■ TASK DETAILS: All that is needed is the number of lines in the records that contain the word "AMQP", stated without anything else.

PROVIDED DATA Start Marker

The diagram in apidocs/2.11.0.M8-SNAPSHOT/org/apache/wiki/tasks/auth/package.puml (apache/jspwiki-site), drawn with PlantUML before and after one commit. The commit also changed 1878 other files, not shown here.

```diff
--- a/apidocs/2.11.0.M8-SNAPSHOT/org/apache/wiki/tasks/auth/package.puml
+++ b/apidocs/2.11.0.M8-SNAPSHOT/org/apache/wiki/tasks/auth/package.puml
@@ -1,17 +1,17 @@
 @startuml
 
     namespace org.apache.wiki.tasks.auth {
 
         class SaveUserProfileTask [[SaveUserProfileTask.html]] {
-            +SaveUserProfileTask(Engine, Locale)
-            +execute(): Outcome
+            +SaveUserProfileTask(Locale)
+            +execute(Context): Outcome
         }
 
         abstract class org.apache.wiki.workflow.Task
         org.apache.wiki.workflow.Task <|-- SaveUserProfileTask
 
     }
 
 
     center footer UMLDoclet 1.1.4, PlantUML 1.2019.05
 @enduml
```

PROVIDED DATA End Marker
PROVIDED DATA Start Marker

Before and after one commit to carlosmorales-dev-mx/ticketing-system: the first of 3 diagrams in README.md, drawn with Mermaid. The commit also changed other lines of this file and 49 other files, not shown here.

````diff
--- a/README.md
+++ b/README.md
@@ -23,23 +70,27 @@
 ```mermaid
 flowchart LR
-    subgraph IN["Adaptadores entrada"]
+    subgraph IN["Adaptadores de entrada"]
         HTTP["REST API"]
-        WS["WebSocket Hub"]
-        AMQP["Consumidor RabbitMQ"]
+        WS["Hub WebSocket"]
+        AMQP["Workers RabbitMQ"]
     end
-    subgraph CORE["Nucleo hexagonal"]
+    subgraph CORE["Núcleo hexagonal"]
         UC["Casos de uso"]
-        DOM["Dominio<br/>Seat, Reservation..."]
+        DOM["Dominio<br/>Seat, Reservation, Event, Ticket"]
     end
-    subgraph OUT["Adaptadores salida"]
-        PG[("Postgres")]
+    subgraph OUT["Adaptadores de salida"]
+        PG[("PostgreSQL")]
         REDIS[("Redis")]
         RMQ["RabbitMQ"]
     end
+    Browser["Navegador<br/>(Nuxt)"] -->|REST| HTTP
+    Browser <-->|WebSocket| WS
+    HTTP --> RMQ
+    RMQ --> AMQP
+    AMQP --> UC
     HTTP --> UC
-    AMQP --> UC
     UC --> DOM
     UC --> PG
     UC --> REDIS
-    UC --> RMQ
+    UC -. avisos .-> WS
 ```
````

PROVIDED DATA End Marker

■ OUTPUT FOR THIS TASK: 5